In an effort to be first to offer Black Friday deals this year, Sears announced on Thursday that customers can shop the store's "doorbuster" discounts online starting Nov. 18, five days before the retail holiday.
The early deal-hunting is available for two days to members of Sears (' Shop Your Way program, a free membership program that customers can join online or in stores. Select items that the retailer is offering on Black Friday will be available through Nov. 19 at 11:59 p.m. CT. )
"We're making the search for that perfect holiday gift easier, more convenient and rewarding this season," said Imran Jooma, senior vice president of Sears, in a press release.
Retailers have inched the start time to the major shopping day earlier and earlier this year. Wal-Mart ( announced on Wednesday that it would get the discount shopping started just after Thanksgiving dinner, with )doors opening at 8 p.m. on Nov. 22.
But according to Marshal Cohen, chief industry analyst at the NPD Group, Sears' move puts it first in line. And that's a position every retailer is gunning for.
"Retailers rely on the early consumer because their wallet is full," he said. "The early consumer is clearly the most profitable one and gives you longevity."
Stores run the risk of consumers becoming more discriminatory and more strategic if they wait too long to unveil discounts, Cohen said. Shoppers really start to compare prices once the excitement of early deals wears off and their wallets start to thin out.
It's not just start times that are competitive. Retailers from Target ( to Toys R Us to )Best Buy ( have all unveiled price matching programs designed to bring customers in early. )

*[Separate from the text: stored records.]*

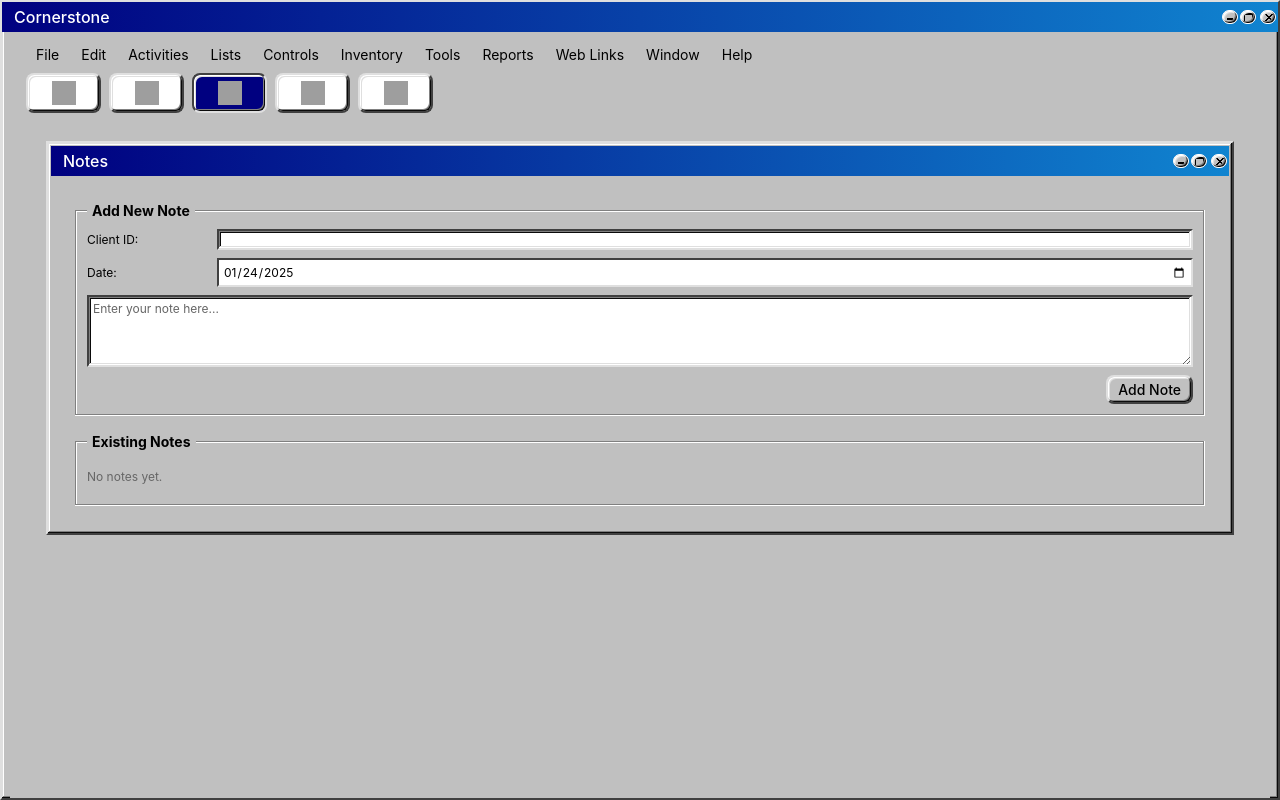
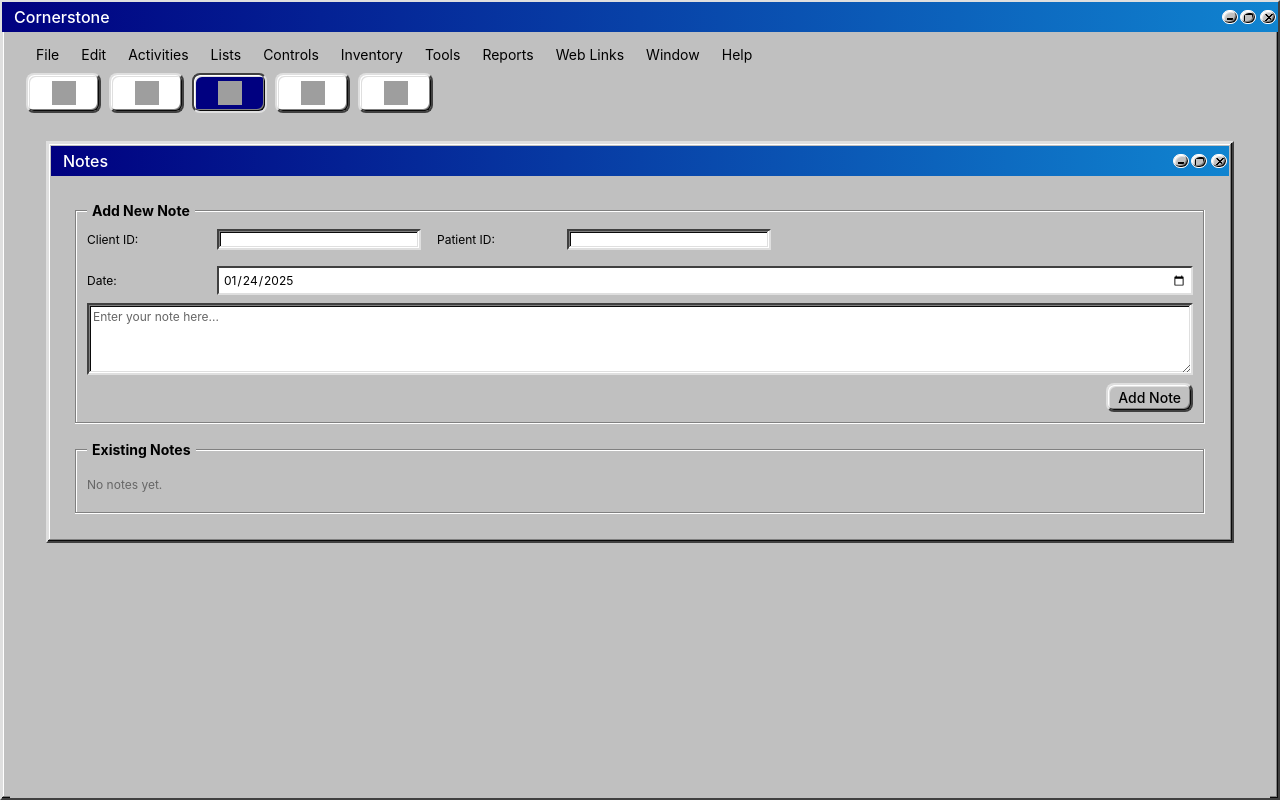
Before and after one commit to mero-vet/vet-clinic-app, a React (Vite) app: page /notes in a window 1280 px wide. Built offline with nearby package versions, Linux system fonts and the light colour scheme; grey boxes are pictures that could not be loaded.

Commit message:
client and patient ids

```diff
--- a/src/screens/Invoice/InvoiceLineItems.jsx
+++ b/src/screens/Invoice/InvoiceLineItems.jsx
@@ -46,6 +46,7 @@
         <thead>
           <tr>
             <th>Client ID</th>
+            <th>Patient ID</th>
             <th>Description</th>
             <th>Qty</th>
             <th>Price</th>
--- a/src/screens/Invoice/InvoiceSearchBar.jsx
+++ b/src/screens/Invoice/InvoiceSearchBar.jsx
@@ -5,6 +5,7 @@
   const { addLineItem } = useInvoice();
   const [searchData, setSearchData] = useState({
     clientId: '',
+    patientId: '',
     invoiceNumber: '',
     date: new Date().toISOString().split('T')[0]
   });
@@ -18,11 +19,12 @@
   };
 
   const handleAddItem = () => {
-    if (searchData.clientId.trim()) {
+    if (searchData.clientId.trim() && searchData.patientId.trim()) {
       // In real scenario, you'd fetch or lookup item data
       // Here we'll just add a placeholder item
       const newItem = {
         id: searchData.clientId.trim(),
+        patientId: searchData.patientId.trim(),
         description: `Item ${searchData.clientId.trim()}`,
         qty: 1,
         price: 50.0,
@@ -32,6 +34,7 @@
       addLineItem(newItem);
       setSearchData({
         clientId: '',
+        patientId: '',
         invoiceNumber: '',
         date: new Date().toISOString().split('T')[0]
       });
@@ -48,6 +51,17 @@
             type="text"
             name="clientId"
             value={searchData.clientId}
+            onChange={handleChange}
+            required
+            style={{ width: '120px' }}
+          />
+        </div>
+        <div>
+          <label>Patient ID:&nbsp;</label>
+          <input
+            type="text"
+            name="patientId"
+            value={searchData.patientId}
             onChange={handleChange}
             required
             style={{ width: '120px' }}
--- a/src/screens/Notes/AddNoteForm.jsx
+++ b/src/screens/Notes/AddNoteForm.jsx
@@ -6,14 +6,15 @@
   const [noteContent, setNoteContent] = useState('');
   const [noteDate, setNoteDate] = useState(new Date().toISOString().split('T')[0]);
   const [clientId, setClientId] = useState('');
+  const [patientId, setPatientId] = useState('');
   const { addNote } = useNotes();
   const { currentPatient } = usePatient();
 
   const handleSubmit = (e) => {
     e.preventDefault();
-    if (!noteContent.trim() || !clientId.trim()) return;
+    if (!noteContent.trim() || !clientId.trim() || !patientId.trim()) return;
 
-    addNote(noteContent, clientId, noteDate);
+    addNote(noteContent, clientId, patientId, noteDate);
     setNoteContent('');
   };
 
@@ -21,7 +22,8 @@
     <fieldset style={{ marginBottom: '15px', color: '#000000' }}>
       <legend>Add New Note</legend>
       <form onSubmit={handleSubmit}>
-        <div className="form-row" style={{ marginBottom: '8px' }}>
+        <div style={{ display: 'flex', gap: '16px', marginBottom: '8px' }}>
+          <div className="form-row">
             <label style={{ minWidth: '80px', fontSize: '12px' }}>Client ID:</label>
             <input
               type="text"
@@ -36,6 +38,23 @@
                 borderColor: '#404040 #dfdfdf #dfdfdf #404040'
               }}
             />
+          </div>
+          <div className="form-row">
+            <label style={{ minWidth: '80px', fontSize: '12px' }}>Patient ID:</label>
+            <input
+              type="text"
+              value={patientId}
+              onChange={(e) => setPatientId(e.target.value)}
+              required
+              style={{
+                fontFamily: '"MS Sans Serif", Tahoma, sans-serif',
+                fontSize: '12px',
+                padding: '4px',
+                border: '2px solid',
+                borderColor: '#404040 #dfdfdf #dfdfdf #404040'
+              }}
+            />
+          </div>
         </div>
         <div className="form-row" style={{ marginBottom: '8px' }}>
           <label style={{ minWidth: '80px', fontSize: '12px' }}>Date:</label>
--- a/src/screens/SchedulingScreen.jsx
+++ b/src/screens/SchedulingScreen.jsx
@@ -19,6 +19,7 @@
     reason: '',
     patient: '',
     clientId: '',
+    patientId: '',
     staff: '',
   });
 
@@ -46,7 +47,7 @@
     } else {
       setSelectedSlot({ day, time });
       setSelectedAppointment(null);
-      setFormData({ date: day, time: time, reason: '', patient: '', clientId: '', staff: '' });
+      setFormData({ date: day, time: time, reason: '', patient: '', clientId: '', patientId: '', staff: '' });
     }
   };
 
@@ -170,9 +171,15 @@
           {selectedAppointment && (
             <div style={{ marginTop: '20px', border: '1px solid #ccc', padding: '8px' }}>
               <h3>Appointment Details for {selectedAppointment.date} at {selectedAppointment.time}</h3>
-              <div style={{ marginBottom: '8px' }}>
+              <div style={{ display: 'flex', gap: '16px', marginBottom: '8px' }}>
+                <div>
                   <label style={{ display: 'inline-block', width: '80px', fontWeight: 'bold' }}>Client ID:</label>
                   <span>{selectedAppointment.clientId}</span>
+                </div>
+                <div>
+                  <label style={{ display: 'inline-block', width: '80px', fontWeight: 'bold' }}>Patient ID:</label>
+                  <span>{selectedAppointment.patientId}</span>
+                </div>
               </div>
               <div style={{ marginBottom: '8px' }}>
                 <label style={{ display: 'inline-block', width: '80px', fontWeight: 'bold' }}>Reason:</label>
@@ -220,7 +227,8 @@
             <div style={{ marginTop: '20px', border: '1px solid #ccc', padding: '8px' }}>
               <h3>Schedule Appointment for {selectedSlot.day} at {selectedSlot.time}</h3>
               <form onSubmit={handleSubmit}>
-                <div style={{ marginBottom: '8px' }}>
+                <div style={{ display: 'flex', gap: '16px', marginBottom: '8px' }}>
+                  <div>
                     <label style={{ display: 'inline-block', width: '80px' }}>Client ID:</label>
                     <input
                       type="text"
@@ -229,6 +237,17 @@
                       onChange={handleInputChange}
                       required
                     />
+                  </div>
+                  <div>
+                    <label style={{ display: 'inline-block', width: '80px' }}>Patient ID:</label>
+                    <input
+                      type="text"
+                      name="patientId"
+                      value={formData.patientId}
+                      onChange={handleInputChange}
+                      required
+                    />
+                  </div>
                 </div>
                 <div style={{ marginBottom: '8px' }}>
                   <label style={{ display: 'inline-block', width: '80px' }}>Reason:</label>
--- a/src/screens/Services/LabTestOrderForm.jsx
+++ b/src/screens/Services/LabTestOrderForm.jsx
@@ -3,6 +3,7 @@
 function LabTestOrderForm() {
   const [labData, setLabData] = useState({
     clientId: '',
+    patientId: '',
     testType: '',
     additionalNotes: '',
     collectionDate: '',
@@ -26,7 +27,8 @@
     <fieldset style={{ margin: '10px', padding: '8px 12px' }}>
       <legend>Order Lab Test</legend>
       <form onSubmit={handleSubmit} style={{ margin: 0 }}>
-        <div style={{ marginBottom: '8px' }}>
+        <div style={{ display: 'flex', gap: '16px', marginBottom: '8px' }}>
+          <div>
             <label>Client ID:&nbsp;</label>
             <input
               type="text"
@@ -35,6 +37,17 @@
               onChange={handleChange}
               required
             />
+          </div>
+          <div>
+            <label>Patient ID:&nbsp;</label>
+            <input
+              type="text"
+              name="patientId"
+              value={labData.patientId}
+              onChange={handleChange}
+              required
+            />
+          </div>
         </div>
 
         <div style={{ marginBottom: '8px' }}>
--- a/src/screens/Services/VaccineOrderForm.jsx
+++ b/src/screens/Services/VaccineOrderForm.jsx
@@ -3,6 +3,7 @@
 function VaccineOrderForm() {
   const [vaccineData, setVaccineData] = useState({
     clientId: '',
+    patientId: '',
     vaccineType: '',
     desiredDate: '',
     notes: '',
@@ -25,7 +26,8 @@
     <fieldset style={{ margin: '10px' }}>
       <legend>Order Vaccine</legend>
       <form onSubmit={handleSubmit}>
-        <div style={{ marginBottom: '8px' }}>
+        <div style={{ display: 'flex', gap: '16px', marginBottom: '8px' }}>
+          <div>
             <label>Client ID:&nbsp;</label>
             <input
               type="text"
@@ -34,6 +36,17 @@
               onChange={handleChange}
               required
             />
+          </div>
+          <div>
+            <label>Patient ID:&nbsp;</label>
+            <input
+              type="text"
+              name="patientId"
+              value={vaccineData.patientId}
+              onChange={handleChange}
+              required
+            />
+          </div>
         </div>
 
         <div style={{ marginBottom: '8px' }}>
```
Lines whose indentation alone changed are shown as unchanged.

And Toys R Us, Wal-Mart and Kmart rolled out layaway plans and cut fees earlier than usual this year, hoping to lock in customers before they shop elsewhere.
These ploys are driven by retailers' concerns that the slow economic recovery and high gas prices will make Americans less willing to open their wallets freely this holiday season.
Reports are already estimating that there will be less money to go around this year. The National Retail Federation is expecting only a 4.1% increase in holiday shopping this year, while Wells Fargo said Monday it expects only a 3.8% rise. Last year, shopping grew by 5.6%.